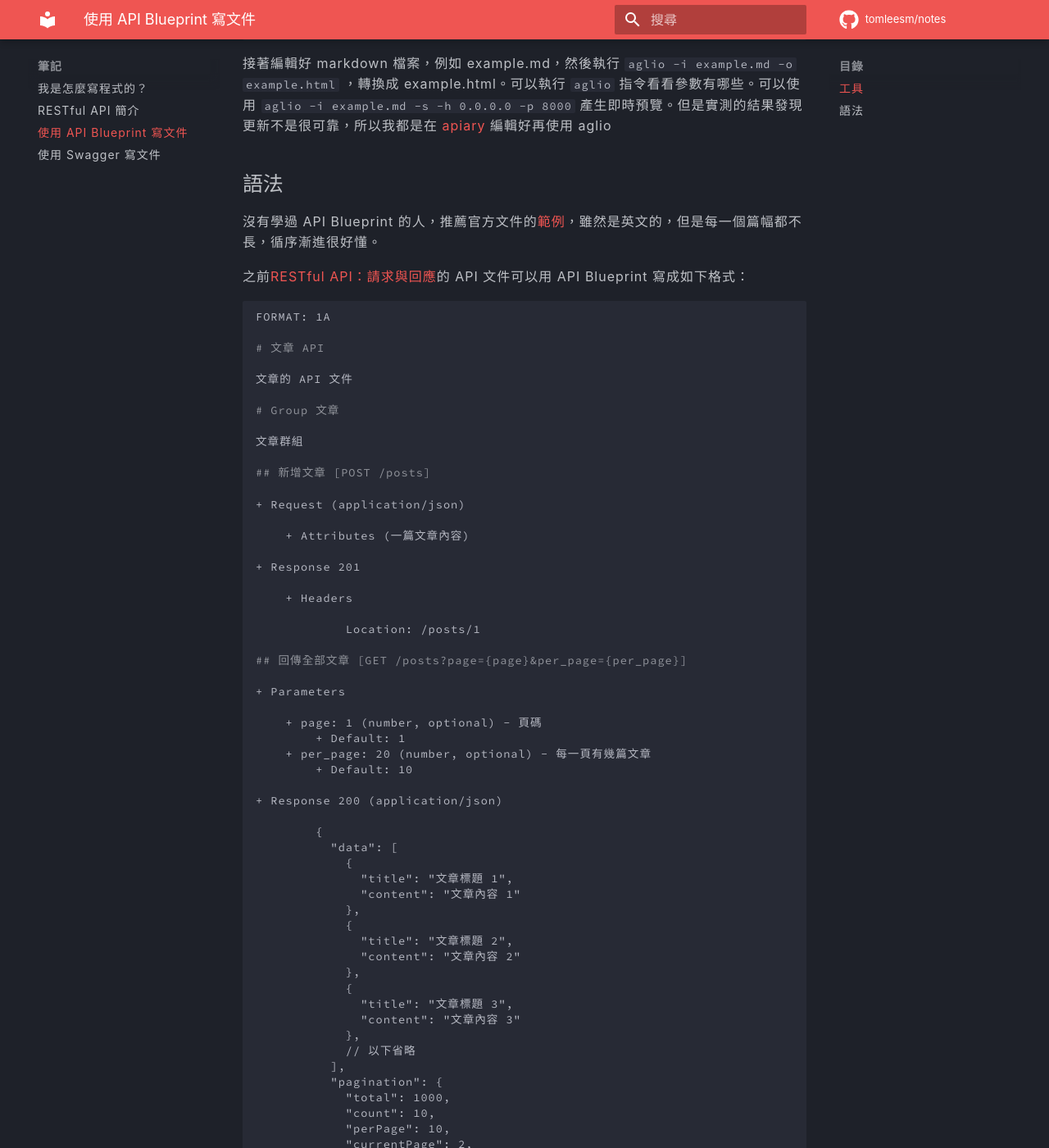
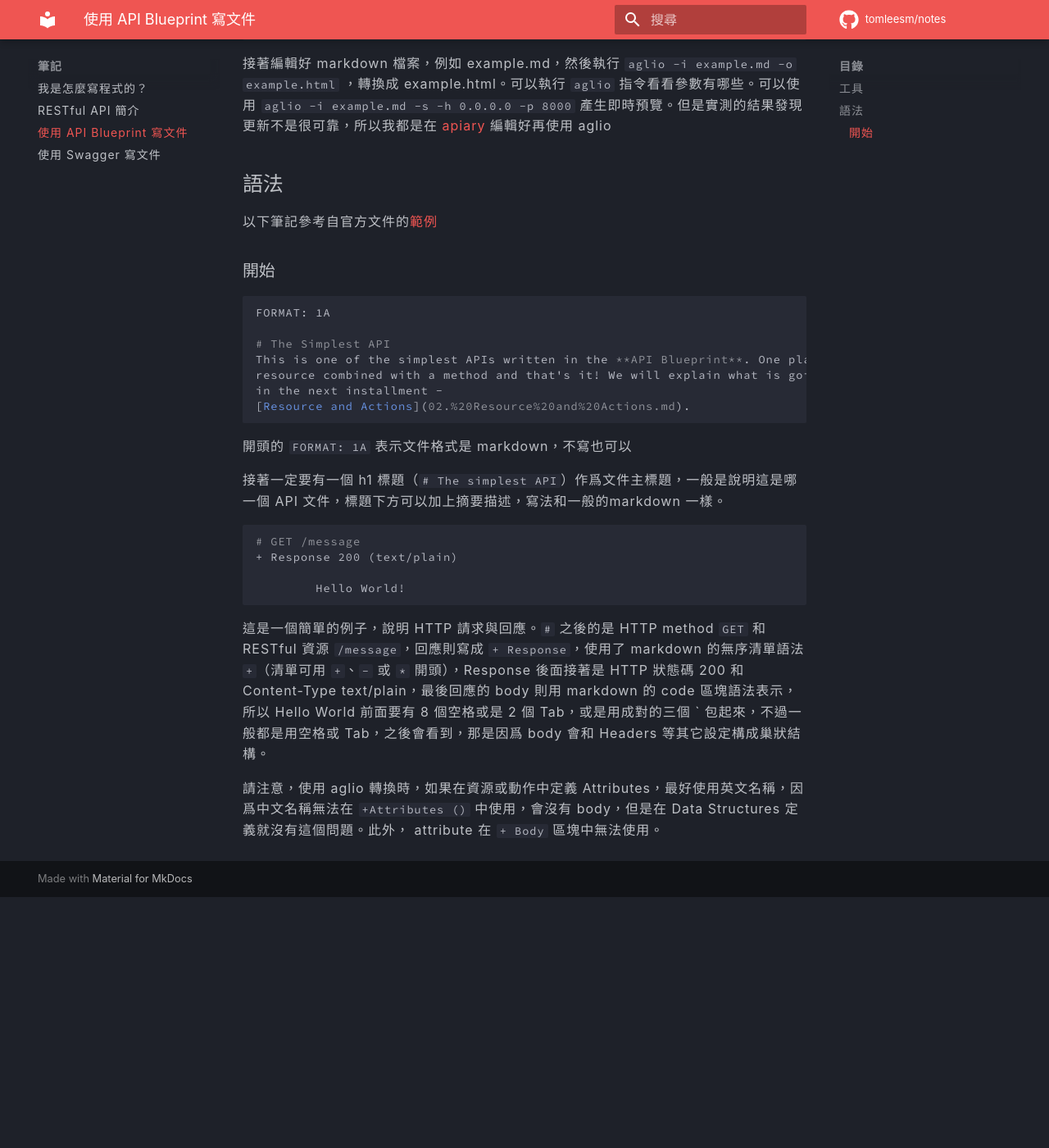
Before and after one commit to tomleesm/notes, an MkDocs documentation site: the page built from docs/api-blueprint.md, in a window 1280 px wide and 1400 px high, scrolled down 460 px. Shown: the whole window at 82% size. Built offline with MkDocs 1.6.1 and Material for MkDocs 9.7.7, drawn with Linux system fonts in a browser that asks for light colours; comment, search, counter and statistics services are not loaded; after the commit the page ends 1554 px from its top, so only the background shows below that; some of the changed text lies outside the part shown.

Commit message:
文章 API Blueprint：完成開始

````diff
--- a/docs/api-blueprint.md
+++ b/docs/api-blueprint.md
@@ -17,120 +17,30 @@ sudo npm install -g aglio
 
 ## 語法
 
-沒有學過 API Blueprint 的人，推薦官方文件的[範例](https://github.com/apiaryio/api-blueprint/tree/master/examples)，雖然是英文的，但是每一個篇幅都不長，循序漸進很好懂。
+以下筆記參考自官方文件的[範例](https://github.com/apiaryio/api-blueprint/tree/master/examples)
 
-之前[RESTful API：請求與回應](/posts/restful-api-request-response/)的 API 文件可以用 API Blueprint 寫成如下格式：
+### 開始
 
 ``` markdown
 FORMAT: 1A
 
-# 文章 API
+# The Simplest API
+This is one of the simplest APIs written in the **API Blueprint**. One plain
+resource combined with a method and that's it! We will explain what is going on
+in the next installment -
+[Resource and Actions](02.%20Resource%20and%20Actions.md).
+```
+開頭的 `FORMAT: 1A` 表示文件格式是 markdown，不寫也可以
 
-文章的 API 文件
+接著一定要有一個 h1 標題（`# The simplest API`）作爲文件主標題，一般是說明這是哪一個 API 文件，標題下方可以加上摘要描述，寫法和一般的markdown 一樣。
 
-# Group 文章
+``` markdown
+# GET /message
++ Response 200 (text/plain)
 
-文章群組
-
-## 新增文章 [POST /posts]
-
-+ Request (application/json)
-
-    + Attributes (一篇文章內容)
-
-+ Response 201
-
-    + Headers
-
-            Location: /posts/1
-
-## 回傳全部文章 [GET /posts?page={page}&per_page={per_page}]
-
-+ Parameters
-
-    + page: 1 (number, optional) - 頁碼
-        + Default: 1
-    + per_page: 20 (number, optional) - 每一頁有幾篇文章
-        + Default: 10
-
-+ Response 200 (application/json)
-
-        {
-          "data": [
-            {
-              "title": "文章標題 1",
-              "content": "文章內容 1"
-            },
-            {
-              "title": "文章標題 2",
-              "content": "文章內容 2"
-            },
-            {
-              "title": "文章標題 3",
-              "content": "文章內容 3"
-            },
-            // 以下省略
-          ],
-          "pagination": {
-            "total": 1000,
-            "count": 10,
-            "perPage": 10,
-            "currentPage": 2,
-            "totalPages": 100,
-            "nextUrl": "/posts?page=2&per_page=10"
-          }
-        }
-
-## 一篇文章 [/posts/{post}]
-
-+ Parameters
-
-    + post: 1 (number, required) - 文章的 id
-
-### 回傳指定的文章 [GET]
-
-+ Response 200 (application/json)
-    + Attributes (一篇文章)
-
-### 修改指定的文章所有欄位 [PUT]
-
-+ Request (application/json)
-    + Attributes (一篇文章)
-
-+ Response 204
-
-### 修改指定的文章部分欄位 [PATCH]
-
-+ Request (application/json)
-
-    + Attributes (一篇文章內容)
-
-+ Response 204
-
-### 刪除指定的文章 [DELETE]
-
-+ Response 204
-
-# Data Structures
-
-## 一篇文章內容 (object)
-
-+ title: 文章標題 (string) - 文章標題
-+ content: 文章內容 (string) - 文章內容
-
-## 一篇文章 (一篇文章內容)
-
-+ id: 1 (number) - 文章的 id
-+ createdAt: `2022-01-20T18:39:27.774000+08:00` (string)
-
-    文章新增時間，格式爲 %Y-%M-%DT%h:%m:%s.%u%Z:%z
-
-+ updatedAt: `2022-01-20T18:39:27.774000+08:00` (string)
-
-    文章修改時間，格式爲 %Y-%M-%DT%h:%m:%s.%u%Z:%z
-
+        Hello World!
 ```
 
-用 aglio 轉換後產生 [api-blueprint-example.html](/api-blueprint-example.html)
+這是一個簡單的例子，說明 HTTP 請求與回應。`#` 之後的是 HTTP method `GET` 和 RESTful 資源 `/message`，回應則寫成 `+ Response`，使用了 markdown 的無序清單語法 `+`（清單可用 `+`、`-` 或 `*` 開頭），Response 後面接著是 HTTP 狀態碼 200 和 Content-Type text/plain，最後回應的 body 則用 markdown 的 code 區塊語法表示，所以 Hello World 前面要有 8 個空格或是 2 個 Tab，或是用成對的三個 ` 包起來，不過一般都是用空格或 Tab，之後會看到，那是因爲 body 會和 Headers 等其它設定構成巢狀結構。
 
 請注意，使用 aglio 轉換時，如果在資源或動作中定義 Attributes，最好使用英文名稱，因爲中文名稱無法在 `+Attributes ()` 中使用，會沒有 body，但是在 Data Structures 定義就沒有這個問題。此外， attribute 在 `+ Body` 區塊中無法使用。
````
* * *
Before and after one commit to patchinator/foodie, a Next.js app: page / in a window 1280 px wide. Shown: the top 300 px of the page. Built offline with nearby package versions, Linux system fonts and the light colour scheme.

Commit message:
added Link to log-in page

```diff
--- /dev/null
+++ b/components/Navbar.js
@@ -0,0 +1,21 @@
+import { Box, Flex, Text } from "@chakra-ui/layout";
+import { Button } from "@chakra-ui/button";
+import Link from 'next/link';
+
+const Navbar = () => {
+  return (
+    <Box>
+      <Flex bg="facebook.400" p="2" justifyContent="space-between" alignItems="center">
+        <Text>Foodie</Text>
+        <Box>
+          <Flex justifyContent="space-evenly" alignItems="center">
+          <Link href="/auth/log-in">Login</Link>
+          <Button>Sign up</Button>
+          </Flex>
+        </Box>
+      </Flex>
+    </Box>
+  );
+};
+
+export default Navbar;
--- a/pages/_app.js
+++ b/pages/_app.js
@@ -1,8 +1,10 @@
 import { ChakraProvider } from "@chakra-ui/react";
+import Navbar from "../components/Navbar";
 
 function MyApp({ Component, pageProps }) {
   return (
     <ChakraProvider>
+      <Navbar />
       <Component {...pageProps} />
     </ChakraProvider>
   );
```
---
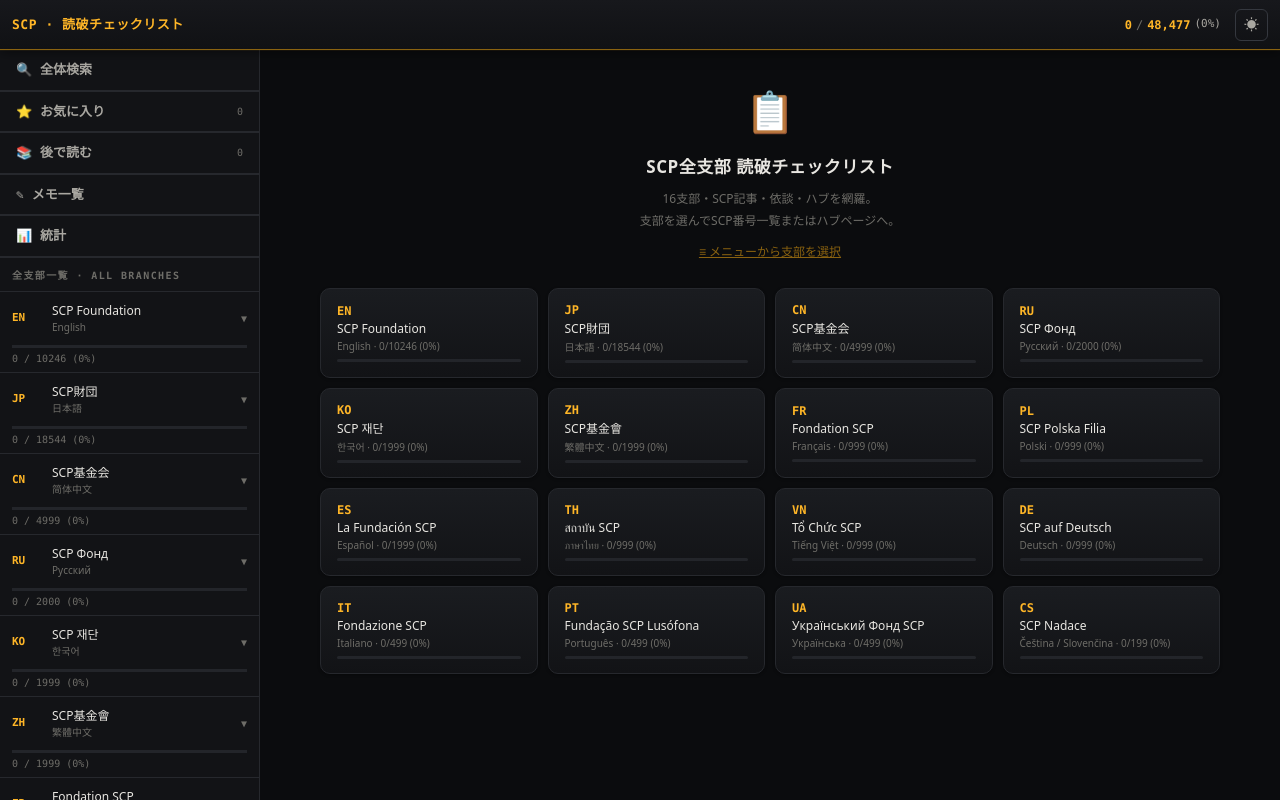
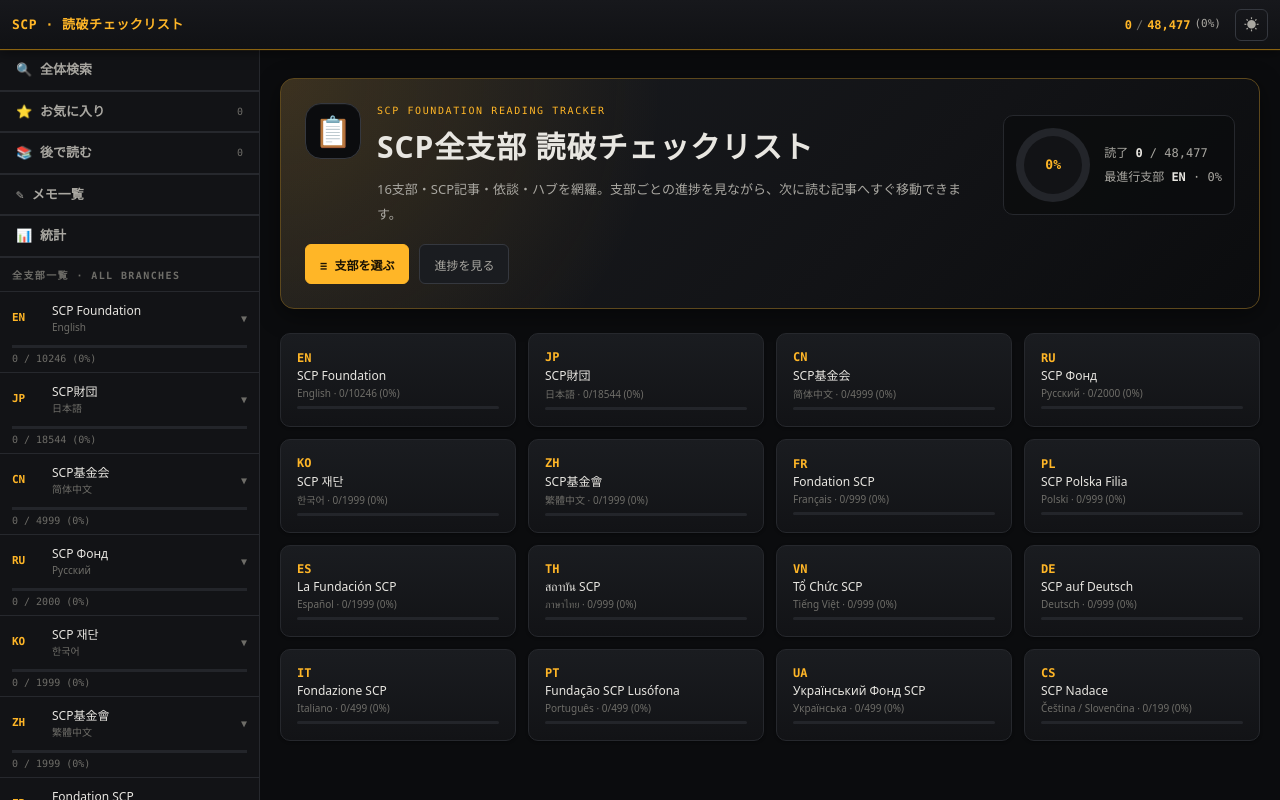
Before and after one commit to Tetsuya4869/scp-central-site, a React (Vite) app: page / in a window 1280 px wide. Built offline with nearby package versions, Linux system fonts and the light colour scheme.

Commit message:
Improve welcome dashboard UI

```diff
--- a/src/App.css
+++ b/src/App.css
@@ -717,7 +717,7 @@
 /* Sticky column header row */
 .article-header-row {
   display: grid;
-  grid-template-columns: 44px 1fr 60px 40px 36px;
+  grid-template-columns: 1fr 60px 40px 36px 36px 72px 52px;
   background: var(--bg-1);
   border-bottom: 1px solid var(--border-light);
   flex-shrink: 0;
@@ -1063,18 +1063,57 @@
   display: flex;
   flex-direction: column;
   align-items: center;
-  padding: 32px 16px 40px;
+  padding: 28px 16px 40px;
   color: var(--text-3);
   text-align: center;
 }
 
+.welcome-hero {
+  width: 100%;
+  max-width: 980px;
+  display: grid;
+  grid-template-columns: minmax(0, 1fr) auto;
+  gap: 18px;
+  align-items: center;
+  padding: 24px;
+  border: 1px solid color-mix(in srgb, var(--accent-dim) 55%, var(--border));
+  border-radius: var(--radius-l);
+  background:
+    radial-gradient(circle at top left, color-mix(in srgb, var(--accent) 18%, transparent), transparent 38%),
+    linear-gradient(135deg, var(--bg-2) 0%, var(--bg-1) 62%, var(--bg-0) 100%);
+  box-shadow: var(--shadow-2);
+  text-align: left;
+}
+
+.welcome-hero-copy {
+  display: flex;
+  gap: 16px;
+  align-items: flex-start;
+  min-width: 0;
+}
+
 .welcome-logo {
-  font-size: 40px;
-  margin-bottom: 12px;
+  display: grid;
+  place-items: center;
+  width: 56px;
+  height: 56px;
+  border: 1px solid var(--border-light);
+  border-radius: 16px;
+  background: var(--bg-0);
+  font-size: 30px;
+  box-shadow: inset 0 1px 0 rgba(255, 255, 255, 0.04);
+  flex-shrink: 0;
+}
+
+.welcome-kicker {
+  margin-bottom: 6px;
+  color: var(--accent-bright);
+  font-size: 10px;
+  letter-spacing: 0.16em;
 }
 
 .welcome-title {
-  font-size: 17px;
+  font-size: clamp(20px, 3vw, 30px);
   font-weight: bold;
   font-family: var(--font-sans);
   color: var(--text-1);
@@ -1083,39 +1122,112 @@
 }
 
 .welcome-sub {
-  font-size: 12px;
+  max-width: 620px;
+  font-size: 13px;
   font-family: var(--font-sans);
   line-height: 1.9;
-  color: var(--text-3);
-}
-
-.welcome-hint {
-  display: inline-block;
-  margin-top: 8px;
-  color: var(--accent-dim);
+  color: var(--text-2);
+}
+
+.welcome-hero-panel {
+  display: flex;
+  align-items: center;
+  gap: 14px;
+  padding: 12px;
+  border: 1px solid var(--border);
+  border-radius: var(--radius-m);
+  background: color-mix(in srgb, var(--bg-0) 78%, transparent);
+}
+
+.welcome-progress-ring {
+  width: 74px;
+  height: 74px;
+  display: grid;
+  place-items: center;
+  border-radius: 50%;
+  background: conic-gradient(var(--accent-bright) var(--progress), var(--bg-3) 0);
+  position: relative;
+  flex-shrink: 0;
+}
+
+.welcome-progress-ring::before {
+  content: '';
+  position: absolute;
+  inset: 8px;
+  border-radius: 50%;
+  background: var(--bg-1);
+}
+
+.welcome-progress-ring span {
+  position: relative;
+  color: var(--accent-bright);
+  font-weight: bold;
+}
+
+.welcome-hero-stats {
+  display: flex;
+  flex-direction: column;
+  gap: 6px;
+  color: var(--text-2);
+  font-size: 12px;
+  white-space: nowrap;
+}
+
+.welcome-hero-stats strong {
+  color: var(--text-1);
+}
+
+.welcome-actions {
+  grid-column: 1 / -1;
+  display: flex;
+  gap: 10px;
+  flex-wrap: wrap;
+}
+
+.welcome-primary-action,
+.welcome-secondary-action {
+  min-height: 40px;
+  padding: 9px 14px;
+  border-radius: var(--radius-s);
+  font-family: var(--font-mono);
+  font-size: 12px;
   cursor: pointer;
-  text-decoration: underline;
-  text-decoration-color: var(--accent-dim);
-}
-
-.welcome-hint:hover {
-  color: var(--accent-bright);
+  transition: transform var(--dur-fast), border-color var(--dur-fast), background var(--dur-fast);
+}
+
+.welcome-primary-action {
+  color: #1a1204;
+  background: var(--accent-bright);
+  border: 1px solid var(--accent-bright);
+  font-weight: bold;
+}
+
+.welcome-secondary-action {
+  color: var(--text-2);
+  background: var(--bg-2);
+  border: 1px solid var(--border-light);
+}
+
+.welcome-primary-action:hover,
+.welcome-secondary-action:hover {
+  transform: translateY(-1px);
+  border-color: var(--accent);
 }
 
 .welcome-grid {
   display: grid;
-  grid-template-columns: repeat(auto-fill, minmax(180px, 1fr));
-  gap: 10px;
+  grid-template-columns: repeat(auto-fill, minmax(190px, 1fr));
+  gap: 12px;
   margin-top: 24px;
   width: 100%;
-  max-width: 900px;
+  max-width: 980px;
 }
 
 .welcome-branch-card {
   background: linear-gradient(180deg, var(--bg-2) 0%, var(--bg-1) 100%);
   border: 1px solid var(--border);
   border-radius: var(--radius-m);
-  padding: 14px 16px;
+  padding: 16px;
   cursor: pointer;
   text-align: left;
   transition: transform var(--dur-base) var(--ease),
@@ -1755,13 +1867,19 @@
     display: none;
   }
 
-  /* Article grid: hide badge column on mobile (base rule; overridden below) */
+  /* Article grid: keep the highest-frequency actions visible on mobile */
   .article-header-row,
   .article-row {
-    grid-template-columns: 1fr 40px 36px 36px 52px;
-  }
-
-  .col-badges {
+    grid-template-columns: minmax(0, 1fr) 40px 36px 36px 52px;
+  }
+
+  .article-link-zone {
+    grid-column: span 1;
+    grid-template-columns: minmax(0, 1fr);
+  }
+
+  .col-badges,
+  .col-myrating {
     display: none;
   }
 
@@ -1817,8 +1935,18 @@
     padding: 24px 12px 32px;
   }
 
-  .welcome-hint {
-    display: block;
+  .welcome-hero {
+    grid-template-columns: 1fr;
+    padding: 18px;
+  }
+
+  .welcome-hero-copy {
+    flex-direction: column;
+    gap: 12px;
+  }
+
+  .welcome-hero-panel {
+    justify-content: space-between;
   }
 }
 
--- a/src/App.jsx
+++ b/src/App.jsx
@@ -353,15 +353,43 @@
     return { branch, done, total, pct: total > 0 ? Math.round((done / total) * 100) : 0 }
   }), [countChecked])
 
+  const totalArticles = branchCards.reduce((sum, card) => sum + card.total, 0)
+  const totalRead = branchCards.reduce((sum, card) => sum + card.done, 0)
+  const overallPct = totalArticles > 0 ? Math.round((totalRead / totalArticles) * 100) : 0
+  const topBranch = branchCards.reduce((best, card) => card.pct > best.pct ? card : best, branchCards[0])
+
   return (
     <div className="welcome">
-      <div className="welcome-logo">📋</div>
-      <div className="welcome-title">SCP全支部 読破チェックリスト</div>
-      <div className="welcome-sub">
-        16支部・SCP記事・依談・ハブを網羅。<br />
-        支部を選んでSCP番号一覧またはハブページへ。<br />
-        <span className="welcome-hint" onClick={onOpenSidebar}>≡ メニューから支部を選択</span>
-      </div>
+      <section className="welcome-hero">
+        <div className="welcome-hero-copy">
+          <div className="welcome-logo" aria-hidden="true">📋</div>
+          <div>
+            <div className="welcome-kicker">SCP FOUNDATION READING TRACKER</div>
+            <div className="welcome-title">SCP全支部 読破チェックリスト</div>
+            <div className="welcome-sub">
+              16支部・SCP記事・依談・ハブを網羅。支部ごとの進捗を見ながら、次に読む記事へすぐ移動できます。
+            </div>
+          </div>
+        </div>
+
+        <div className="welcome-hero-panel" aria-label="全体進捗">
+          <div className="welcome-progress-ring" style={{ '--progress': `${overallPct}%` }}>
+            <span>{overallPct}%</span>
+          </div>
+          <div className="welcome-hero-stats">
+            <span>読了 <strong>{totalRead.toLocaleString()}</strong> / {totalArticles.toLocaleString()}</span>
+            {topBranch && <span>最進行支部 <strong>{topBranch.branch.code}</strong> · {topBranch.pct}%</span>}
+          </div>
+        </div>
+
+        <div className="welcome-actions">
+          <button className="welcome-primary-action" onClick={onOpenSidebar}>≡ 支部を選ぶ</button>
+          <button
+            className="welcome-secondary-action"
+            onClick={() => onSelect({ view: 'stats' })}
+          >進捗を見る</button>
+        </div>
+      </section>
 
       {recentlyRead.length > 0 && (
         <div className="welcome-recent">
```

= INSTRUCTIONS FOR THE TASK =
Identify and extract each line of the listing that contains "minmax".

= EXPECTED ANSWER =
+  grid-template-columns: minmax(0, 1fr) auto;
-  grid-template-columns: repeat(auto-fill, minmax(180px, 1fr));
+  grid-template-columns: repeat(auto-fill, minmax(190px, 1fr));
+    grid-template-columns: minmax(0, 1fr) 40px 36px 36px 52px;
+    grid-template-columns: minmax(0, 1fr);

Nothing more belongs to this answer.